The Court held that Lombard and Aviva were each equally obligated to respond to the plaintiffs’ claims in full.  The plaintiffs could have approached either Axes [insured only by Lombard] or Tandem [insured by both Lombard and Aviva] to recover the totality of the judgment against them.  The Court held that Lombard and Aviva were each equally obligated to respond to the plaintiffs’ claims in full and the fact that Aviva “blinked” first did not detract from Lombard’s legal obligation to respond, had the tort plaintiffs pursued Axes alone.  The Court went on to state:

““Blinking” cannot be the defining principle of insurance law upon which the respective responsibilities of Aviva and Lombard for responding for the losses are determined”.

With regards to the criteria that all policies must be affected by or on behalf of the same assured the Court of Appeal did note that there were two insured entities here, Axes and Tandem.  However, the Court went on to state that: “I do not see this criteria as a rigid impediment to extending the doctrine of equitable contribution to the circumstances found in this case.  Resort to principles of equity calls for flexibility.”

The Court placed great emphasis on the fact that when two insurers insure the same risk and choose, as was done here, to present a unified front as one defendant in tort actions then the two insurers acting on behalf of what could be perceived as a single combined defendant may, in effect, be viewed as though they are subject to a “coordinate liability” and therefore, as if they were the same assured for the purposes of that particular risk.

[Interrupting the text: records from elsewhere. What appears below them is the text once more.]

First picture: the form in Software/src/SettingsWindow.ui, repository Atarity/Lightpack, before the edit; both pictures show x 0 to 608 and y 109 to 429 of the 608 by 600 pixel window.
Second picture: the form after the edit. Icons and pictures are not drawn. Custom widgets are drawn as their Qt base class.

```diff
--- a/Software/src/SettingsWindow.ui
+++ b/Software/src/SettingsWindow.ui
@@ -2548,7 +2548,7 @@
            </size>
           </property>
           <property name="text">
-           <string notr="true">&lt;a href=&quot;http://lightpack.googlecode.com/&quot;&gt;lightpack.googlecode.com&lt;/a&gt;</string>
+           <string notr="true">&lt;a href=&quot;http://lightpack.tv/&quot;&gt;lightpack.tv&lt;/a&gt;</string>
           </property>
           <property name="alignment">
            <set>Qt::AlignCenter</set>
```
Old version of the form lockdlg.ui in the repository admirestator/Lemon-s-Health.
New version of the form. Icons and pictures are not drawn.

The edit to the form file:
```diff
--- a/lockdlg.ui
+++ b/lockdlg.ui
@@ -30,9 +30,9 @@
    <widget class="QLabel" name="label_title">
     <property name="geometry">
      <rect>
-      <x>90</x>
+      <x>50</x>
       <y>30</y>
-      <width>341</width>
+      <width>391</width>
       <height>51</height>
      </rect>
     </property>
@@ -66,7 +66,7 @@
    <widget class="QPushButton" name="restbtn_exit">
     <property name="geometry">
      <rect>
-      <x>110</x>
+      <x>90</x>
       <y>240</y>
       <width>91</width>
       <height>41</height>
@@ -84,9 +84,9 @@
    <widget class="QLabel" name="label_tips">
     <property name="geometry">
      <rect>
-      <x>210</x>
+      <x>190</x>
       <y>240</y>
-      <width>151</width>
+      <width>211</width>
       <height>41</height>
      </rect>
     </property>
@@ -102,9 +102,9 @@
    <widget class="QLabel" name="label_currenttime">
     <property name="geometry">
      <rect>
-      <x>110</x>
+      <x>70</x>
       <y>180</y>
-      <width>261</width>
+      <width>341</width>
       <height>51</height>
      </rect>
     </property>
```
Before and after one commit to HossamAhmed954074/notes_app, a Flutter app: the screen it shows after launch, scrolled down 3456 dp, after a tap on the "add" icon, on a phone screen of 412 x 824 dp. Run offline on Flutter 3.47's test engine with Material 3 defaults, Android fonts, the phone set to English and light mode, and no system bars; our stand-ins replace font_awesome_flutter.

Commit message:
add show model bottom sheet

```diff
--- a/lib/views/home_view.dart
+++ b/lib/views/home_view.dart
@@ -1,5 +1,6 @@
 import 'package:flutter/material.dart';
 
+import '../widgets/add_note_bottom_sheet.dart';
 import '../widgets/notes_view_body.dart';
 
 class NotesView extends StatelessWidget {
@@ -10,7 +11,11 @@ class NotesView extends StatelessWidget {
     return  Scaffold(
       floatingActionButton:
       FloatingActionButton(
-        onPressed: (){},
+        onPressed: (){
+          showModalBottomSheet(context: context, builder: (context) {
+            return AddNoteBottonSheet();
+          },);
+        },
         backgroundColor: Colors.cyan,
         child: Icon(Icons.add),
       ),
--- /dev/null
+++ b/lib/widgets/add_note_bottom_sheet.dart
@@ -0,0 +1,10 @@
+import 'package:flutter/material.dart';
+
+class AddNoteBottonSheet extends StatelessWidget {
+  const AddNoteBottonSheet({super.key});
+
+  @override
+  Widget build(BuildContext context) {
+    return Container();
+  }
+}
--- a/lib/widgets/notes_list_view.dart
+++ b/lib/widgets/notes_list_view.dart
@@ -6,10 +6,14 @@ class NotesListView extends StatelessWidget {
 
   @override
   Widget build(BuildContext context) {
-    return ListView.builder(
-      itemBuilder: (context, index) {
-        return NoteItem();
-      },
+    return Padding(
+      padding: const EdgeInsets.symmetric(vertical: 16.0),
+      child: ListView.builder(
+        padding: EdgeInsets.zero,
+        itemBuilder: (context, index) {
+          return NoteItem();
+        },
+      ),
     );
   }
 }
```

The Court again emphasized that as Aviva and Lombard decided to put forward a “one defendant” stance in the tort action without inviting a split of liability they effectively created a single insured for the purposes of responding to the damages awarded against both Axes and Tandem.  Accordingly, the Court of Appeal held the principle of equitable contribution mandated that both Aviva and Lombard were equally obligated to pay the plaintiffs and should share that obligation equally.


The Court also held that under the unjust enrichment principal of restitution Lombard was responsible for contributing equally to the damages awarded as against Axes/Tandem.  The Court noted that the principle of unjust enrichment has to be applied with flexibility and common sense.  The categories of circumstances in which a claim of unjust enrichment will be met are not limited but rather recovery is permitted where a plaintiff can establish three elements: an enrichment of or benefit to the defendant, a corresponding deprivation of the plaintiff, and the absence of a juristic reason for the enrichment.  The Court of Appeal found that the criteria for an unjust enrichment were met in the circumstances of this case.  Here, the Court held, Lombard retained the obligation to pay damages on behalf of Axes and when Aviva covered that obligation (in the course of making payment in relation to Tandem) it conferred a benefit of Lombard in that Aviva’s payments spared Lombard from incurring an expense it would otherwise have to occur.


This case is a nice example of the flexibility courts will use when considering equitable principles.  It also highlights the importance of a considered analysis of potential indemnification issues at the inception of the tort claim.  The Ontario Court of Appeal placed great emphasis on Lombard and Aviva’s decision to undertake a joint defence of both Axes and Tandem.  In essence, by not seeking cross claims or liability apportionment, the insurers were hampered in the apportionment of indemnity arguments.  While the insurers may have saved some defence costs by only appointing one counsel, as opposed to two separate counsel being instructed by separate adjusters, at the end of the day, this decision may have cost the insurers more than they may have saved.

<< Back to Insurance Law